Cembra’s playful red is confidently labeled “Schiava,” but that’s somewhat misleading. Schiava is not a single grape but a group loosely joined. The vines are known as Trollinger in Tyrol, Rossola in the Veneto and Friuli, Urban in Württemberg, Schiava in Lombardy, Vernatsh, and the Südtirol. (And so on.) It also comes in colors, from white to black. The entry in Wine Grapes suggests these vines do not share much genetically, and postulates that the name derives instead from the traditional pergola trellising deployed to keep the grape’s heavy yields in check: schiavo is Italian for “slave.”
Regardless of what you call these vines, they have decorated the Trento landscape for at least seven hundred years.

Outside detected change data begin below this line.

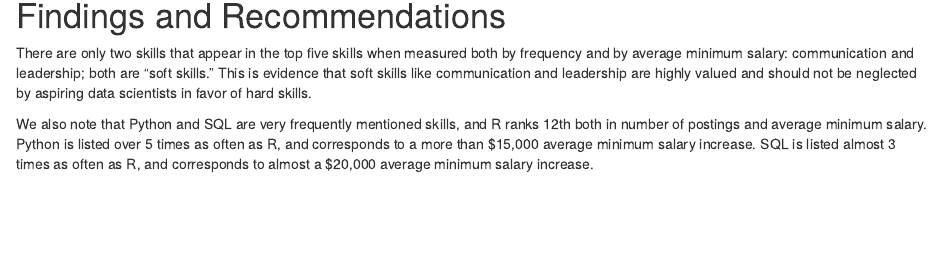
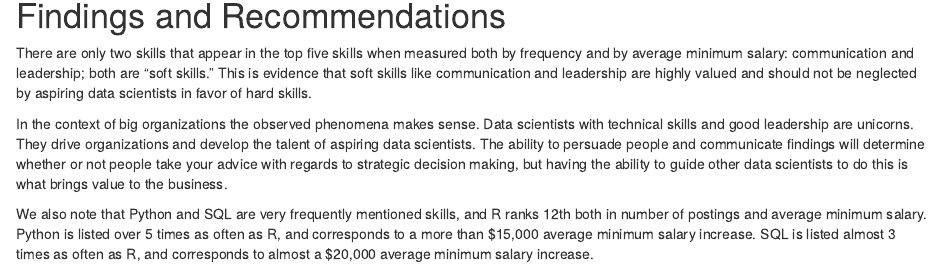
Before and after one commit to samato0624/DATA607_Project3, an R Markdown document (docs/DATA 607 Project 3.Rmd): the page in a window 1100 px wide, from 6280 px down. Rendered offline with R 4.5, knitr and Pandoc, with nearby package versions.

Commit message:
Update DATA 607 Project 3.Rmd

```diff
--- a/docs/DATA 607 Project 3.Rmd
+++ b/docs/DATA 607 Project 3.Rmd
@@ -126,4 +126,6 @@ ggplot(skills_data_filtered, aes(x = skills_list, y = avg_min_sal, fill = skills
 
 There are only two skills that appear in the top five skills when measured both by frequency and by average minimum salary: communication and leadership; both are "soft skills." This is evidence that soft skills like communication and leadership are highly valued and should not be neglected by aspiring data scientists in favor of hard skills.
 
+In the context of big organizations the observed phenomena makes sense. Data scientists with technical skills and good leadership are unicorns. They drive organizations and develop the talent of aspiring data scientists. The ability to persuade people and communicate findings will determine whether or not people take your advice with regards to strategic decision making, but having the ability to guide other data scientists to do this is what brings value to the business.
+
 We also note that Python and SQL are very frequently mentioned skills, and R ranks 12th both in number of postings and average minimum salary. Python is listed over 5 times as often as R, and corresponds to a more than $15,000 average minimum salary increase. SQL is listed almost 3 times as often as R, and corresponds to almost a $20,000 average minimum salary increase.
```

Peering into the technical details of this particular bottling, we discover it’s a cuvée of Schiava Grigia, Schiava Grossa, Schiava Gentile, and Schiava Meranese, grown at elevations of 500 to 700 meters and trellised according to tradition.
But you don’t need to know any of that to enjoy the wine. Limpid raspberry with a clear rim, it’s not red, exactly, but more like the color of a Tavel rosé or Bordeaux Clairet. It’s scented of strawberries and basil, raspberries and red apple, and crackles across the palate with snappy red fruits. It finishes with a lift of herbs, and almost-bitterness that keeps it refreshing. It takes well to a light chill, which makes it a terrific aperitif with heavy appetizers: fried snacks or a charcuterie plate featuring salumi, pâté, a riot of cheeses. Pour it also with poultry, fish, pasta puttanesca, caponata, picnic sandwiches. It’s not a serious wine but is absolutely not silly.
2017 Cembra Schiava Trentino DOC
12% abv | About $16; Imported by Ethica Wines